Chapter 7 / Photo Management on Google+
Like anything with a lot of information, it is best to keep it organized… This chapter goes into great detail on how to keep your photography organized in the way you share it, categorize it, and make sure that your fellow Google+er’s know where to find the photos that suit their interest. If you’re familiar with Google’s photo gallery, Picasa, you’ll be able to breeze through this chapter. If not, and you’re using Flickr or another sharing site, you shouldn’t have a problem becoming aware of the ways to date, organize, and share your galleries with your friends, family, and circles.
Chapter 8 / Using Hangouts to Interact with People Worldwide
While there is a lot that is like Facebook and Flickr on Google+, Hangouts are where Google has singled itself out and moved away from the social media pack… I would say this is a big draw to those you are heavily involved with online webinars and continuing education sites that support live or recorded video instruction. It’s using a Skype-like video playback to meet with others, but with Hangouts, you can have more than one video connection going at the same time. Colby has some great examples of using Hangouts for gear review, critiques, tutorials. In short, think of it like a “live” version of YouTube.
Chapter 9 / Google+ on the Go
To start, I want to say that I do have the Google+ app for my iPhone, and before I go into the chapter itself, I would like to mention (if you haven’t already uncovered it), the default features for the application automatically publish your images to Picasa and Google+, BUT they are not shared publicly until you approve to release them.
To best sum up this chapter, it is best to say he will “cover the ins and outs of the Google+ mobile app and explain the importance of keeping in touch while on the road.” And he does just that. He walks through the mobile app and breaks down what the features do and what you gain from an iPhone, Android, or Windows Phone.
Throughout the book, there are green boxes called “Colby’s Quick Tips”. Read them, read them all! I think I learned more tricks from those than I ever thought existed on Google+. Another great addition to this book are the Q&A sections with other photographers and how they take advantage of Google+ and what it offers to their business and gaining clients and recognition in the photography industry.

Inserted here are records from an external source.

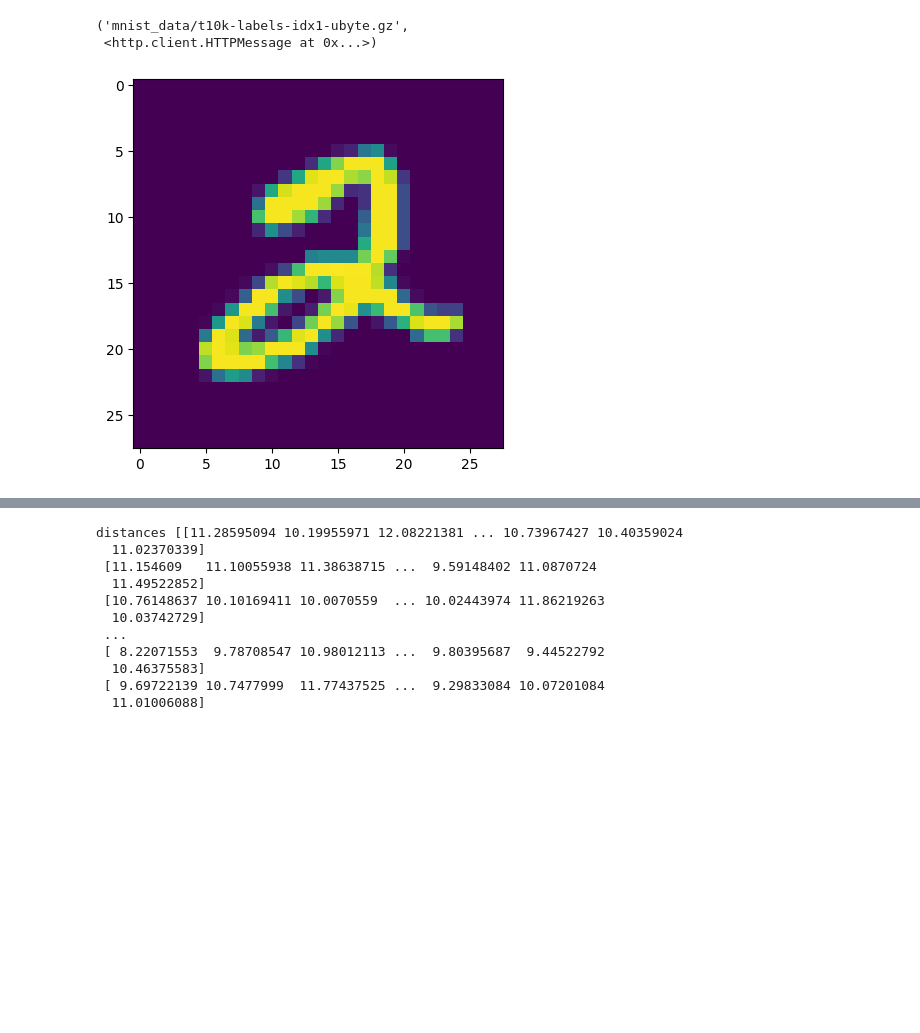
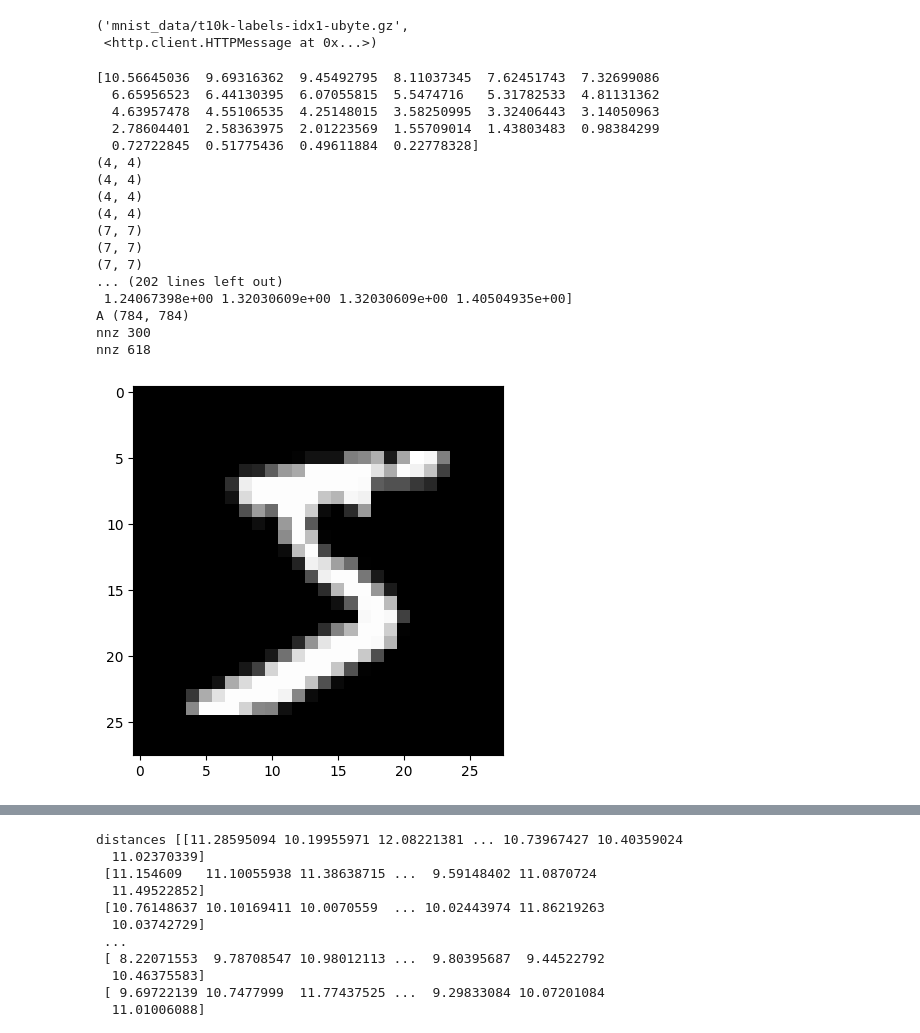
Before and after one commit to stellatogrp/l2ws, a Jupyter notebook: notebooks/mnist.ipynb, the cells around one changed output, grey strips where cells are left out. Drawn from its saved outputs; the diff is of its cells as text; code cells hidden in the pictures; blank space fills up the shorter version.

```diff
--- a/notebooks/mnist.ipynb
+++ b/notebooks/mnist.ipynb
@@ -75,34 +148,104 @@ x_test = x_test.astype('float32') / 255
 # %%
 x_train.shape
 x_train_img = np.reshape(x_train, (60000, 28, 28))
-plt.imshow(x_train_img[5,:,:])#, cmap='gray')
-import scipy.linalg as la
+plt.imshow(x_train_img[0,:,:], cmap='gray')
+
 
 c = np.zeros(28)
-s = 2
-c[:s] = (s - np.arange(0,s))/(3*s)
+s = 5
+c[:s] = (s - np.arange(0,s))/(2*s)
 blur_matrix = la.toeplitz(c)
+# blur_matrix = blur_matrix / blur_matrix.sum(axis=1)
+
+# plt.imshow(blur_matrix + .01*np.random.normal(size=(28,28)))
+# plt.imshow(blur_matrix)
+# print('sum', blur_matrix.sum(axis=0))
 
 # # Define blur filter size
 # blur_size = 3
 
 # # Define blur filter matrix
 # blur_filter = np.ones((blur_size, blur_size)) / (blur_size ** 2)
 # blur_filter[1, 1] = 10
 # blur_filter = blur_filter / blur_filter.sum()
 
 
 # # Reshape filter matrix to 1D vector
 # blur_filter = blur_filter.reshape(-1)
 
 # # Create blur matrix for MNIST images
 # blur_matrix = np.zeros((28, 28))
 
 # for i in range(28):
 #     for j in range(28):
 #         if abs(i - j) < blur_size ** 2:
 #             blur_matrix[i, j] = blur_filter[abs(i - j)]
+U, S, VT = jnp.linalg.svd(blur_matrix + 1*np.random.normal(size=(28,28)))
+print(S)
 
 blur_matrix_kron = np.kron(blur_matrix, blur_matrix)
+
+# Define the blur matrix r (size 28 x 28)
+blur_kernel = np.array([[1,2,1],
+                        [2,4,2],
+                        [1,2,1]])
+R = signal.convolve2d(np.eye(28), blur_kernel, mode='same')
+
+# Perform the three-stage Haar wavelet transform on the image
+coeffs = pywt.wavedec2(x_train_img[0, :, :], 'haar', level=3)
+# print('coeffs', coeffs)
+print(coeffs[0].shape)
+print(coeffs[1][0].shape)
+print(coeffs[1][1].shape)
+print(coeffs[1][2].shape)
+print(coeffs[2][0].shape)
+print(coeffs[2][1].shape)
+print(coeffs[2][2].shape)
+Haar = pywt.waverec2(coeffs, 'haar')
+print('Haar', Haar.shape)
+H = np.kron(Haar, Haar)
+# print(coeffs[3][0].shape)
+
+# # Concatenate the low-frequency coefficient matrix with the high-frequency coefficient matrices
+# # W = np.concatenate([np.concatenate(coeffs[0]), np.concatenate(coeffs[1][0]), np.concatenate(coeffs[1][1]), np.concatenate(coeffs[1][2])], axis=0)
+# W = np.concatenate([
+#     np.concatenate(coeffs[0]).reshape(-1, 1),
+#     np.concatenate(coeffs[1][0]).reshape(-1, 1),
+#     np.concatenate(coeffs[1][1]).reshape(-1, 1),
+#     np.concatenate(coeffs[1][2]).reshape(-1, 1),
+# ], axis=1)
+# print('W', W.shape)
+B = vectorized2DBlurMatrix(28, 28, 5) #+ .01 * np.eye(784)
+print('B cond', np.linalg.cond(B))
+evals, evecs = np.linalg.eigh(B.T @ B)
+print('evals B', evals)
+# B = blur_matrix_kron
+# H = vectorized2DHaarMatrix(28, 28)
+# print('H', H.shape)
+
+# Compute the matrix A = RW
+A = np.matmul(B, H)
+print('A', A.shape)
+
+ww = H @ x_train[0, :]
+print('nnz', np.where(ww == 0)[0].size)
+print('nnz', np.where(x_train[0, :] == 0)[0].size)
 # %% [output]
+[10.56645036  9.69316362  9.45492795  8.11037345  7.62451743  7.32699086
+  6.65956523  6.44130395  6.07055815  5.5474716   5.31782533  4.81131362
+  4.63957478  4.55106535  4.25148015  3.58250995  3.32406443  3.14050963
+  2.78604401  2.58363975  2.01223569  1.55709014  1.43803483  0.98384299
+  0.72722845  0.51775436  0.49611884  0.22778328]
+(4, 4)
+(4, 4)
+(4, 4)
+(4, 4)
+(7, 7)
+(7, 7)
+(7, 7)
+... (202 lines left out)
+ 1.24067398e+00 1.32030609e+00 1.32030609e+00 1.40504935e+00]
+A (784, 784)
+nnz 300
+nnz 618
-[figure, old version]
+[figure, new version]
```
Also changed, not shown: parts of 10 cells of this notebook, 5 other files.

If you are new to Google+ and/or are looking to further expand your photography through a social media, I would recommend this book as a great starting point. I will say though that this book can be seen as VERY focused on the professional/business photographer who actually shoots as a career and that is their sole income. The reason I say this is due to the reality of asking yourself… Do you have time to glue yourself to yet another online media outlet?
In a way, if I hadn’t already committed myself to Facebook, Twitter, Flickr, etc. and I was looking to join onto a new outlet for my photography, I would have focused 100% on getting my Google+ account up and running to work for me. So, if you know of someone looking to move beyond the masses of Flickr or Facebook to share their photos, please introduce them to Google+ and this book… I don’t doubt they’ll thank you later.
Support this blog by buying your copy of Google+ for Photographers on Amazon.com or get your Google+ for Photographers Kindle Edition on Amazon.com.
If you make a purchase using links found in this article, I may make a commission. I was provided a copy of this book by the publisher to review for you and loaned it to a co-work who graciously wrote the text here for use on this blog.